◆ TASK PROMPT: If a line of the records holds the word "label", copy it out.

◆ TASK INPUT:
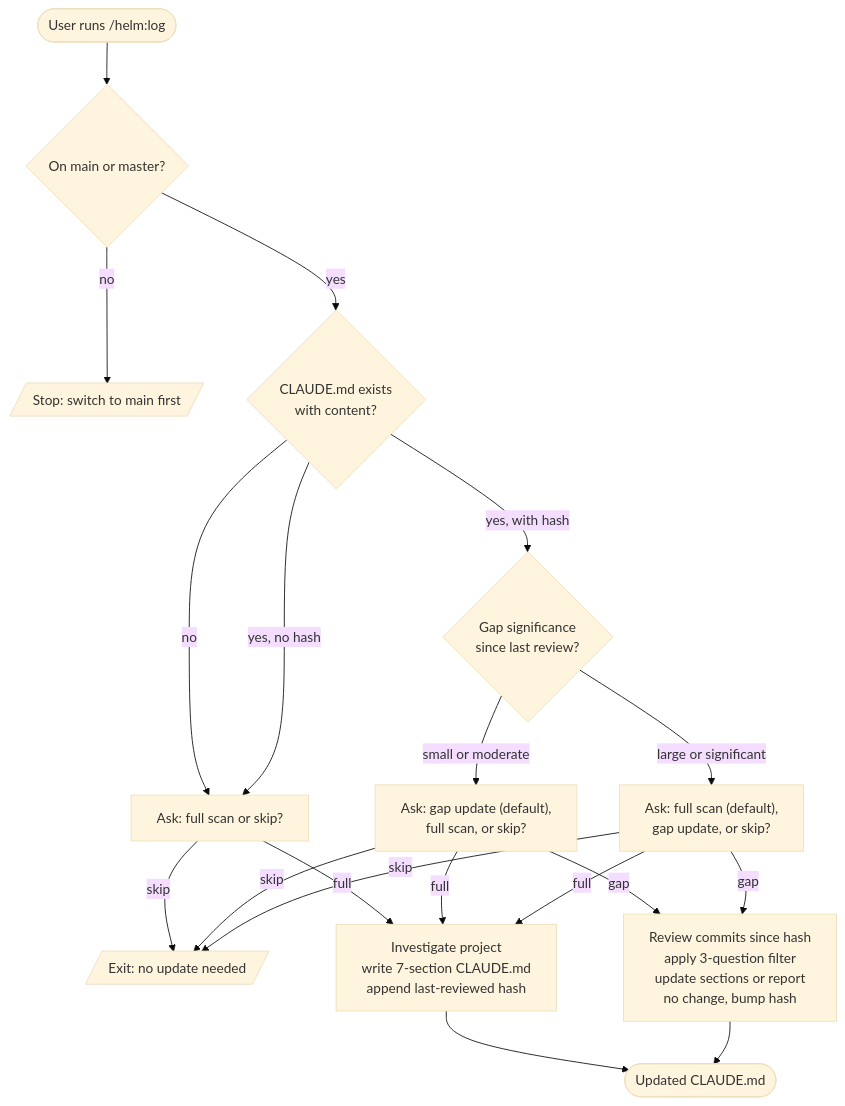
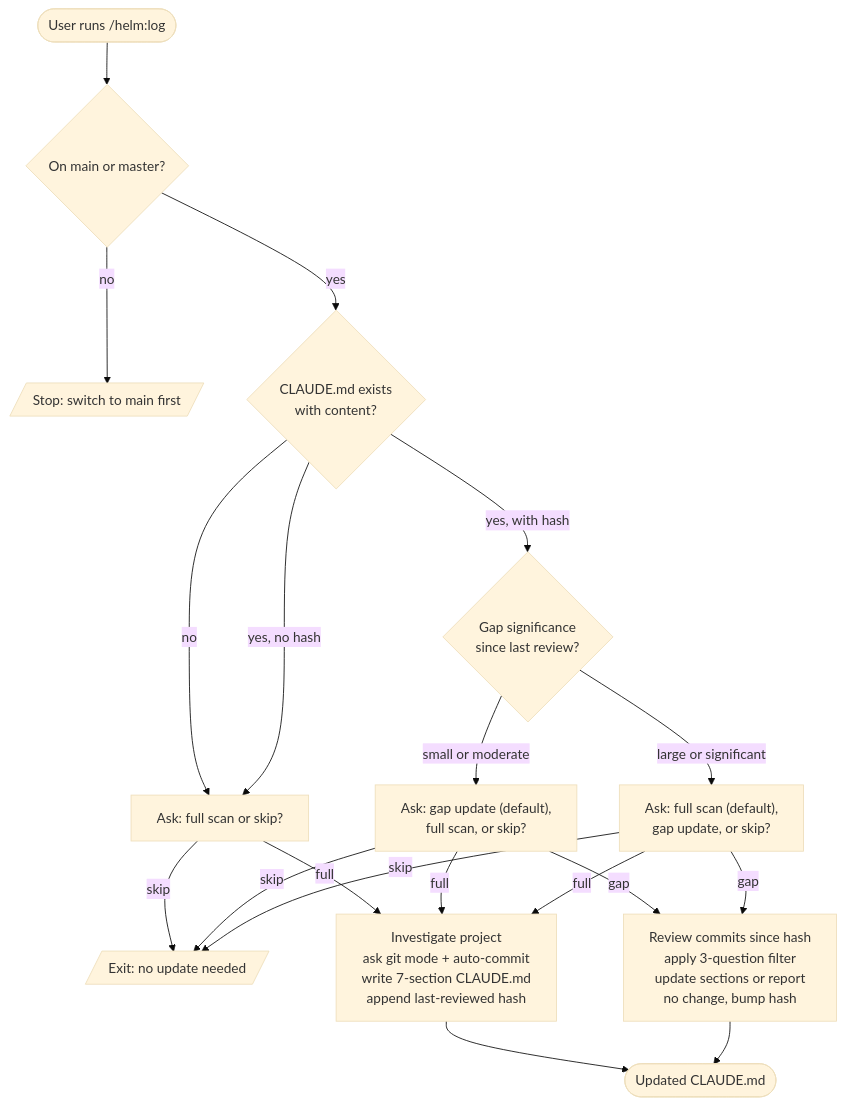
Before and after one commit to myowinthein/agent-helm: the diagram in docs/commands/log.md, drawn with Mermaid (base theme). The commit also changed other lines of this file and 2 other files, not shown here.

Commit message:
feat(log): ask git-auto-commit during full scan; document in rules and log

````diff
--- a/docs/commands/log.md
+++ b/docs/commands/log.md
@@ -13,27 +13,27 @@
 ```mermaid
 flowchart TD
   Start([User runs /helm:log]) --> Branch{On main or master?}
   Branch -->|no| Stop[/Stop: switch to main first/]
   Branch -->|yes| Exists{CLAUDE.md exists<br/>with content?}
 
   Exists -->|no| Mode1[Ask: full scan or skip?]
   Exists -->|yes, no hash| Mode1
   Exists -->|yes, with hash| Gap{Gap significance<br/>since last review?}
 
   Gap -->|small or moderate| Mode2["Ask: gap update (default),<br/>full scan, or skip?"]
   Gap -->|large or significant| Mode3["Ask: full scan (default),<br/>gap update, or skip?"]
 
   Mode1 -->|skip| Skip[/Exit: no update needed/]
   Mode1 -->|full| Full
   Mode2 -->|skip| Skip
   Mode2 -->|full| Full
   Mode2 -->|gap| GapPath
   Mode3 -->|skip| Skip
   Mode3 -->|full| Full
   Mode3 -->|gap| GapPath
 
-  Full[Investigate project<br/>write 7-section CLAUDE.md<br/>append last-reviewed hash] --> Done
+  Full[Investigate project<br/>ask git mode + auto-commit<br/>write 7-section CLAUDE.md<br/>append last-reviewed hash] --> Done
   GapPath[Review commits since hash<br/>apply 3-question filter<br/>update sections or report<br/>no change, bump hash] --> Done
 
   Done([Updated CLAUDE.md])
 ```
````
...
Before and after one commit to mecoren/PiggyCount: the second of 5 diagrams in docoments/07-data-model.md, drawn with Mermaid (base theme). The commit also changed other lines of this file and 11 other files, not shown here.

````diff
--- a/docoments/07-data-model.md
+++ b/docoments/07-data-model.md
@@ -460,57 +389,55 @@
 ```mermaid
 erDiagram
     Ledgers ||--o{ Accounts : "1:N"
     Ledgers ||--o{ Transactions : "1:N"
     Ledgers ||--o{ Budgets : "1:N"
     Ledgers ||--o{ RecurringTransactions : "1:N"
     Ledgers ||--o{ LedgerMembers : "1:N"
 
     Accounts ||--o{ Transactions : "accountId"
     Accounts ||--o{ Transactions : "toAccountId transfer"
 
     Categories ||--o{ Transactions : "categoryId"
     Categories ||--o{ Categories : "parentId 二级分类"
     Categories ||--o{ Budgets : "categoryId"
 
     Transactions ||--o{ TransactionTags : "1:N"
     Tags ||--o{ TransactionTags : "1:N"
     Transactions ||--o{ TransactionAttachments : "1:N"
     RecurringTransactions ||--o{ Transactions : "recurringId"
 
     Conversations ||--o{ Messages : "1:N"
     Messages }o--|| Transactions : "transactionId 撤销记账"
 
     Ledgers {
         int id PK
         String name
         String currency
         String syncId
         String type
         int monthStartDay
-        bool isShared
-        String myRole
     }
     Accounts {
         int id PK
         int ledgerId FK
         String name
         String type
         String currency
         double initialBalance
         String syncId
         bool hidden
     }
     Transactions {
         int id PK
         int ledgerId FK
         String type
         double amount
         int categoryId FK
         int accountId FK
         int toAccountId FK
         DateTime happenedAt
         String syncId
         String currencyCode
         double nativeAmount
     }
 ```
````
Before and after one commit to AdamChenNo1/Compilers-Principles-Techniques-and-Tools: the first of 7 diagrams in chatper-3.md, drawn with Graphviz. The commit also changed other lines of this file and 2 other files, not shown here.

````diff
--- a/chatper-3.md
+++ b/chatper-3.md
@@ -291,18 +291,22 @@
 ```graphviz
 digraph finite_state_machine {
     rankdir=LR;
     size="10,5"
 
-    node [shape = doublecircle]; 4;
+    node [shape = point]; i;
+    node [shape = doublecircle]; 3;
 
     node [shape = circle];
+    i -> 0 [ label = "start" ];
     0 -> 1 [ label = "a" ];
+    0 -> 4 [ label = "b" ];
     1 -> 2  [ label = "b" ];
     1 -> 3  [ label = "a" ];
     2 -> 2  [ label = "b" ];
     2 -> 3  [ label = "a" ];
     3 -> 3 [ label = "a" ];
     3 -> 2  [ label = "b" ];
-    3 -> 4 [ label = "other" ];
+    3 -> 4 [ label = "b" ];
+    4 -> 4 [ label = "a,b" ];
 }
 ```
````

◆ THE ANSWER:
+    i -> 0 [ label = "start" ];
     0 -> 1 [ label = "a" ];
+    0 -> 4 [ label = "b" ];
     1 -> 2  [ label = "b" ];
     1 -> 3  [ label = "a" ];
     2 -> 2  [ label = "b" ];
     2 -> 3  [ label = "a" ];
     3 -> 3 [ label = "a" ];
     3 -> 2  [ label = "b" ];
-    3 -> 4 [ label = "other" ];
+    3 -> 4 [ label = "b" ];
+    4 -> 4 [ label = "a,b" ];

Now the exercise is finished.